As part of the deal, Musk had to temporarily relinquish his role as chairman of Tesla's board and to pay a $20 million fine individually. Tesla also had to pay a $20 million fine. Musk and Tesla agreed the celebrity-CEO would have the content of his social media posts approved by a securities law expert before publishing them on occasions when they contained material business information.
The $40 million they paid was supposed to be distributed to Tesla shareholders after that.
In a letter sent on behalf of Musk and Tesla to the court Thursday, attorney Alex Spiro suggested the SEC had been ignoring their duty to remit that $40 million to Tesla shareholders.
The SEC's Stephen Buchholz replied Friday, saying the agency was actually making progress on that task, which was fairly complex. He noted that Tesla had never expressed any concern about this to the agency before and that SEC staff expect to submit a "proposed plan of distribution" to the court for approval by the end of March 2022.
Musk's attorney, Spiro, also suggested that the SEC was not focused on remittance because it was too busy investigating and issuing more subpoenas to Tesla. The attorney wrote, "The SEC seems to be targeting Mr. Musk and Tesla for unrelenting investigation largely because Mr. Musk remains an outspoken critic of the government."
Musk's battles with regulators tend to be public and messy, occasionally including vulgar taunts. The CEO has expressed his displeasure with the SEC on Twitter on multiple occasions, including in October 2018 when he called the agency the "shortseller enrichment commission," and in July 2020 when he wrote: "SEC, three letter acronym, middle word is Elon's."
Spiro also suggested that the SEC's ongoing investigative activity seemed "calculated to chill" Musk's First Amendment rights.
In a recent financial filing for the fourth-quarter of 2021, Tesla revealed that it had received a subpoena from the SEC late last year.
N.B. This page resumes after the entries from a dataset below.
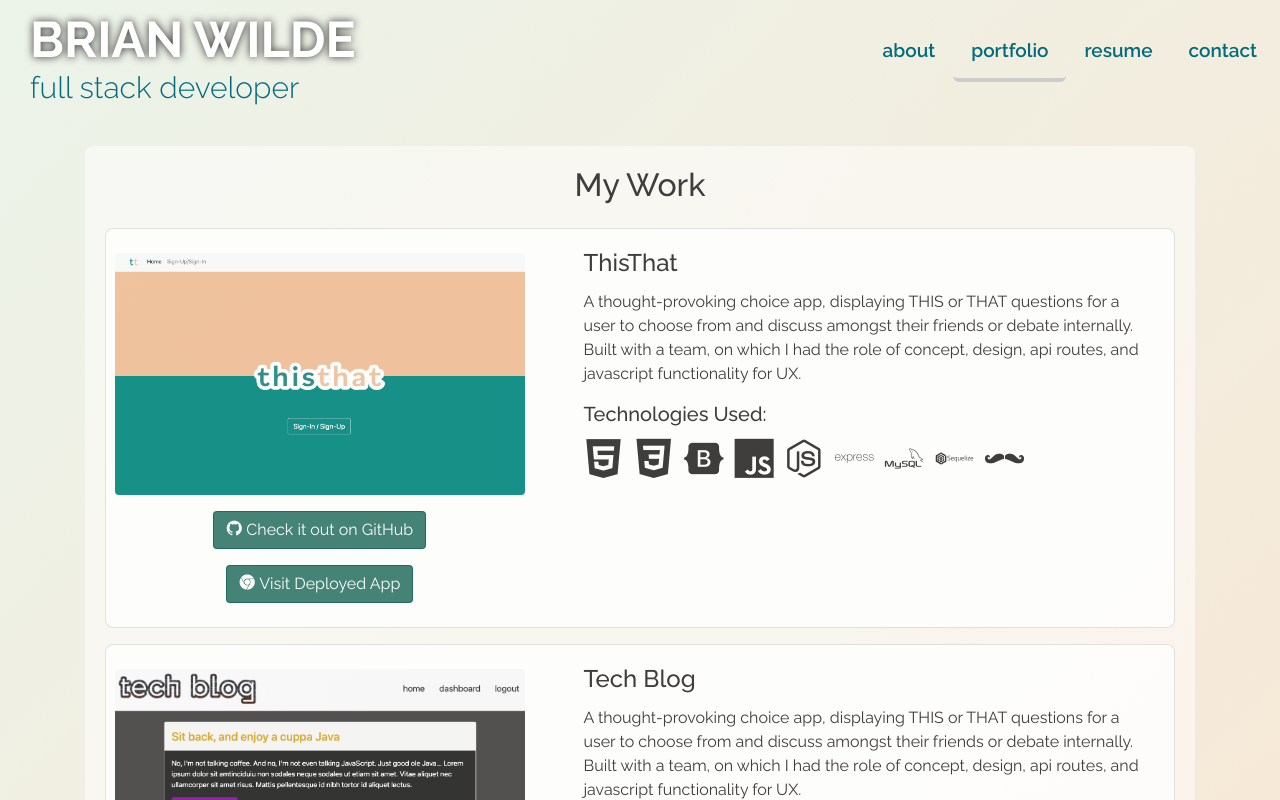
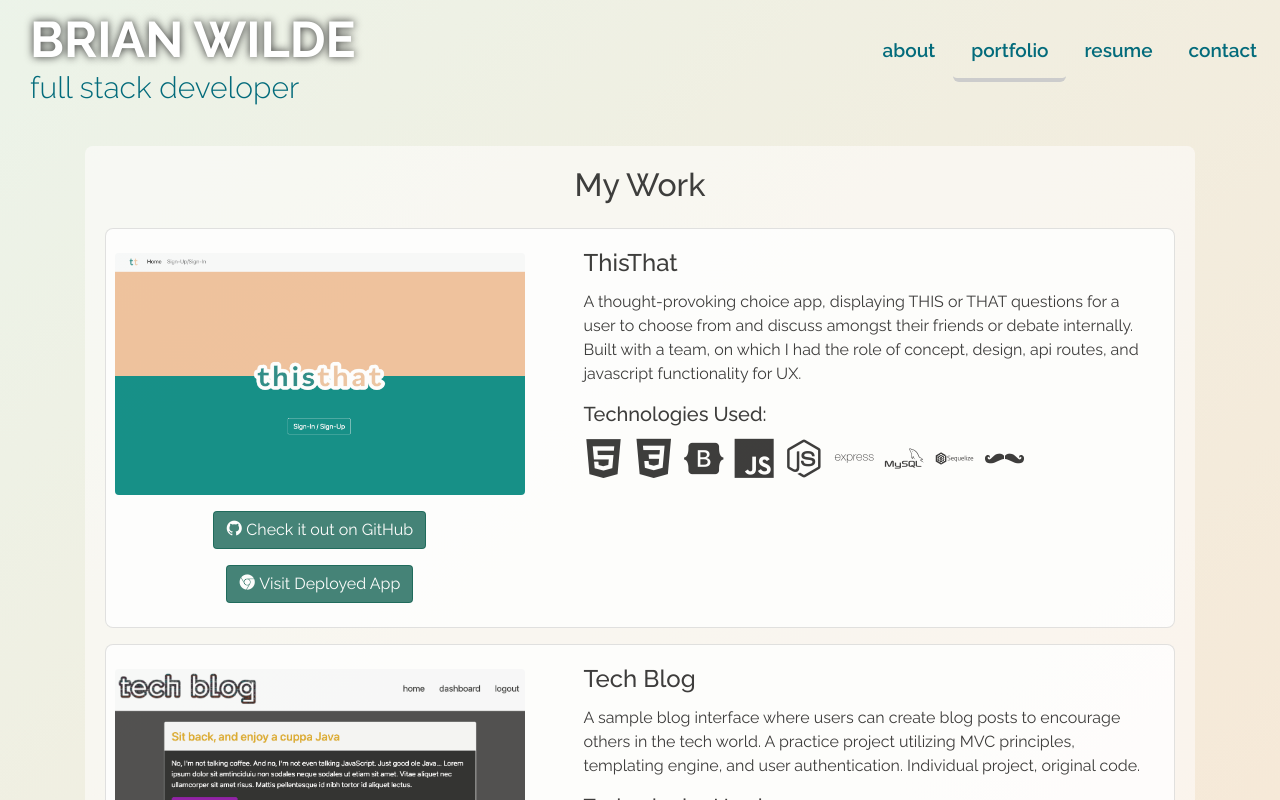
Before and after one commit to bgswilde/React-Portfolio-Wilde, a React (Create React App) app: page / in a window 1280 px wide. Both pictures are taken after a click on the element "portfolio". Shown: the top 800 px of the page. Built offline with nearby package versions, Linux system fonts and the light colour scheme.

Commit message:
working display of technology icons in cards

```diff
--- a/src/components/ProjectCard/index.js
+++ b/src/components/ProjectCard/index.js
@@ -1,4 +1,5 @@
 import React from "react";
+import { removeQuotes } from "../../utils/helpers";
 
 function ProjectCard(props) {
     const {
@@ -24,9 +25,9 @@ function ProjectCard(props) {
                 <div className='col-md-6 col-lg-7'>
                     <div className='card-body'>
                         <h4 className='card-title'>{`${name}`}</h4>
-                        <p className='card-text'>A thought-provoking choice app, displaying THIS or THAT questions for a user to choose from and discuss amongst their friends or debate internally. Built with a team, on which I had the role of concept, design, api routes, and javascript functionality for UX.</p>
+                        <p className='card-text'>{`${description}`}</p>
                         <h5 className='card-title'>Technologies Used:</h5>
-                        <h1 className='fs-1'><i className='devicon-html5-plain'></i> <i className='devicon-css3-plain'></i> <i className='devicon-bootstrap-plain'></i> <i className='devicon-javascript-plain'></i> <i className='devicon-nodejs-plain'></i> <i className='devicon-express-original-wordmark'></i> <i className='devicon-mysql-plain-wordmark'></i> <i className='devicon-sequelize-plain-wordmark'></i> <i className='devicon-handlebars-plain'></i></h1>
+                        <h1 className='fs-1' dangerouslySetInnerHTML={{ __html: skills }}></h1>
                     </div>
                 </div>
             </div>
--- a/src/projects.json
+++ b/src/projects.json
@@ -2,7 +2,7 @@
     {
         "name": "ThisThat",
         "description": "A thought-provoking choice app, displaying THIS or THAT questions for a user to choose from and discuss amongst their friends or debate internally. Built with a team, on which I had the role of concept, design, api routes, and javascript functionality for UX.",
-        "skills": "<i className='devicon-html5-plain'></i> <i className='devicon-css3-plain'></i> <i className='devicon-bootstrap-plain'></i> <i className='devicon-javascript-plain'></i> <i className='devicon-nodejs-plain'></i> <i className='devicon-express-original-wordmark'></i> <i className='devicon-mysql-plain-wordmark'></i> <i className='devicon-sequelize-plain-wordmark'></i> <i className='devicon-handlebars-plain'></i>",
+        "skills": "<i class='devicon-html5-plain'></i> <i class='devicon-css3-plain'></i> <i class='devicon-bootstrap-plain'></i> <i class='devicon-javascript-plain'></i> <i class='devicon-nodejs-plain'></i> <i class='devicon-express-original-wordmark'></i> <i class='devicon-mysql-plain-wordmark'></i> <i class='devicon-sequelize-plain-wordmark'></i> <i class='devicon-handlebars-plain'></i>",
         "image": "this-that.png",
         "deployed": "https://this--that.herokuapp.com/",
         "github": "https://github.com/bgswilde/thisthat"
@@ -10,7 +10,7 @@
     {
         "name": "Tech Blog",
         "description": "A sample blog interface where users can create blog posts to encourage others in the tech world. A practice project utilizing MVC principles, templating engine, and user authentication. Individual project, original code.",
-        "skills": "<i className='devicon-html5-plain'></i> <i className='devicon-css3-plain'></i> <i className='devicon-bootstrap-plain'></i> <i className='devicon-javascript-plain'></i> <i className='devicon-nodejs-plain'></i> <i className='devicon-express-original-wordmark'></i> <i className='devicon-mysql-plain-wordmark'></i> <i className='devicon-sequelize-plain-wordmark'></i> <i className='devicon-handlebars-plain'></i>",
+        "skills": "<i class='devicon-html5-plain'></i> <i class='devicon-css3-plain'></i> <i class='devicon-bootstrap-plain'></i> <i class='devicon-javascript-plain'></i> <i class='devicon-nodejs-plain'></i> <i class='devicon-express-original-wordmark'></i> <i class='devicon-mysql-plain-wordmark'></i> <i class='devicon-sequelize-plain-wordmark'></i> <i class='devicon-handlebars-plain'></i>",
         "image": "techblog.png",
         "deployed": "https://wilde-tech-blog.herokuapp.com/",
         "github": "https://github.com/bgswilde/Tech-Blog"
@@ -18,7 +18,7 @@
     {
         "name": "Bucket Traveler",
         "description": "An application using the opentripmap API, providing a way for a user to search any city to find nature spots to add to their travel Bucket List. Team project, with my role being concept creation, javascript API usage and dynamic content creation.",
-        "skills": "<i className='devicon-html5-plain'></i> <i className='devicon-css3-plain'></i> <i className='devicon-javascript-plain'></i> <i className='devicon-bulma-plain'></i>",
+        "skills": "<i class='devicon-html5-plain'></i> <i class='devicon-css3-plain'></i> <i class='devicon-javascript-plain'></i> <i class='devicon-bulma-plain'></i>",
         "image": "BucketTraveler.png",
         "deployed": "https://bgswilde.github.io/Bucket-Traveler/",
         "github": "https://github.com/bgswilde/Bucket-Traveler"
@@ -26,7 +26,7 @@
     {
         "name": "Team Profile Generator",
         "description": "A node.js command line application using prompts to create a styled webpage displaying dynamically created front-end content from user input. Individual project, original code.",
-        "skills": "<i className='devicon-html5-plain'></i> <i className='devicon-css3-plain'></i> <i className='devicon-bootstrap-plain'></i> <i className='devicon-javascript-plain'></i> <i className='devicon-nodejs-plain'></i>",
+        "skills": "<i class='devicon-html5-plain'></i> <i class='devicon-css3-plain'></i> <i class='devicon-bootstrap-plain'></i> <i class='devicon-javascript-plain'></i> <i class='devicon-nodejs-plain'></i>",
         "image": "team.png",
         "deployed": "",
         "github": "https://github.com/bgswilde/team-profile-generator"
@@ -34,7 +34,7 @@
     {
         "name": "Brian Wilde's React Portfolio",
         "description": "A little meta to put this on the portfolio, but it's worth pointing out the usage of my skills in this portfolio built through React.",
-        "skills": "<i className='devicon-html5-plain'></i> <i className='devicon-css3-plain'></i> <i className='devicon-bootstrap-plain'></i> <i className='devicon-javascript-plain'></i> <i className='devicon-react-original'></i> <i className='devicon-nodejs-plain'></i>",
+        "skills": "<i class='devicon-html5-plain'></i> <i class='devicon-css3-plain'></i> <i class='devicon-bootstrap-plain'></i> <i class='devicon-javascript-plain'></i> <i class='devicon-react-original'></i> <i class='devicon-nodejs-plain'></i>",
         "image": "portfolio.png",
         "deployed": "https://bgswilde.github.io/",
         "github": "https://github.com/bgswilde/React-Portfolio-Wilde"
@@ -42,7 +42,7 @@
     {
         "name": "Countryside Christian Church",
         "description": "A church website for an organization I worked with for over a decade. Site created by Jeff Evans, Evans Design Co. Content and page creation, as well as maintenance done regularly by me.",
-        "skills": "<i className='devicon-wordpress-plain'></i> <i className='devicon-html5-plain'></i> <i className='devicon-css3-plain'></i> <i className='devicon-photoshop-plain'></i>",
+        "skills": "<i class='devicon-wordpress-plain'></i> <i class='devicon-html5-plain'></i> <i class='devicon-css3-plain'></i> <i class='devicon-photoshop-plain'></i>",
         "image": "ccc.png",
         "deployed": "https://countrysidechristian.com/",
         "github": ""
--- /dev/null
+++ b/src/utils/helpers.js
@@ -0,0 +1,3 @@
+export function removeQuotes(string) {
+    return string.replaceAll('"', '');
+}
```
Also changed, not shown: public/assets/images/portfolio.png (added).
The filings said: "On November 16, 2021, the SEC issued a subpoena to us seeking information on our governance processes around compliance with the SEC settlement, as amended."
Friday's SEC letter to the court argued that Tesla was not following proper procedures to challenge any subpoena the agency had issued as an independent regulator, aside from the court proceedings.